One of the agents in our offices, Chris Clayton, attended the conference held by the California Association of REALTORs. She took some interesting notes on statistics gathered in part by Leslie Appleton Young, the associations’ chief economist, which I’ve summarized for you.
The number of sales this year has fallen about 10% from 2009, but is projected to increase mildly next year. However, the median price has risen about 11% statewide this year and may increase by 2-3% next year to about $312,000. About 64% of Californians can afford to buy an entry priced home, compared to about 78% nationally.
Currently, there is a 6 month supply of inventory – unsold homes – which represents a normal balanced market.
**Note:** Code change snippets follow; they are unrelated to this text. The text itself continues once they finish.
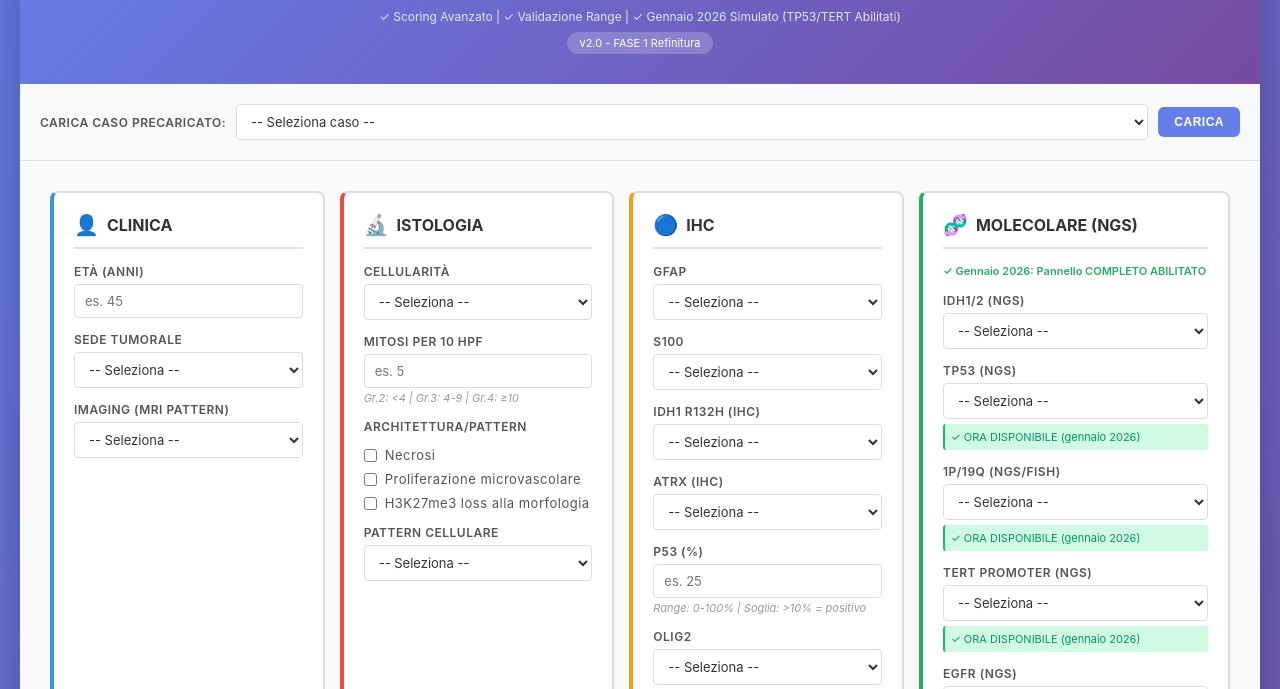
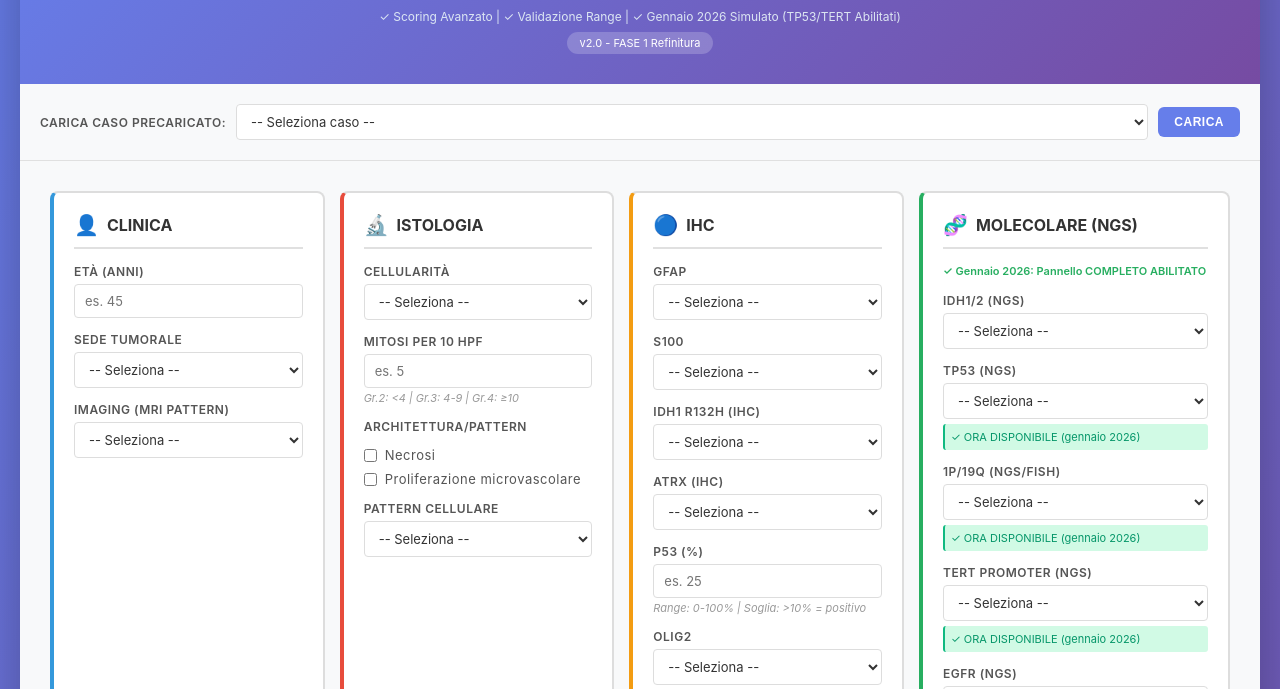
Before and after one commit to Infingardo/snc-diagnostic-tool, a plain HTML site: page index.html in a window 1280 px wide. Shown: the part 111-800 px from the top of the page. Drawn offline with Linux system fonts and the light colour scheme.

Commit message:
Add files via upload

```diff
--- a/index.html
+++ b/index.html
@@ -458,10 +458,6 @@
                             <input type="checkbox" id="hist-microvascular">
                             <label for="hist-microvascular" style="margin: 0; font-weight: normal; text-transform: none; font-size: 13px; cursor: pointer;">Proliferazione microvascolare</label>
                         </div>
-                        <div style="display: flex; align-items: center; gap: 8px;">
-                            <input type="checkbox" id="hist-h3k27m">
-                            <label for="hist-h3k27m" style="margin: 0; font-weight: normal; text-transform: none; font-size: 13px; cursor: pointer;">H3K27me3 loss alla morfologia</label>
-                        </div>
                     </div>
                 </div>
 
@@ -801,8 +797,7 @@
                 o6mg: document.getElementById('o6mg').value,
                 histFeatures: {
                     necrosis: document.getElementById('hist-necrosis').checked,
-                    microvascular: document.getElementById('hist-microvascular').checked,
-                    h3k27m: document.getElementById('hist-h3k27m').checked
+                    microvascular: document.getElementById('hist-microvascular').checked
                 }
             };
 
```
However, there is a 10 month supply of homes priced over $1 million, compared to a 4 month supply of homes priced under $300,000.
In aggregate, about 1 out of 3 home sales in California was due to distress, short sale, or foreclosure. Bank or corporate owned homes, repossessed after foreclosure, are called REOs. The sellers of these REOs are placing them on the market for sale in a strategic manner so as not to flood the market. Ironically, this strategic sales strategy has created increased demand for foreclosed homes, because there isn’t enough inventory for buyers to choose from. Statewide, over half of REO sales are getting multiple offers.
The number of short sales is expected to rise faster than REO sales, representing lenders’ increased willingness to negotiate sales below the outstanding loan balance, avoiding the costs of foreclosure. The number of new borrowers getting notices of default has fallen 38% compared to last year statewide.
Challenges include the unpredictable outcome of the latest foreclosure moratorium and employment. This year, cash buyers represent nearly one in four buyers, as investors see real estate as a better investment compared to their alternatives.
Here is a link to the video: http://videos.car.org/mediavault.html?menuID=7&flvID=0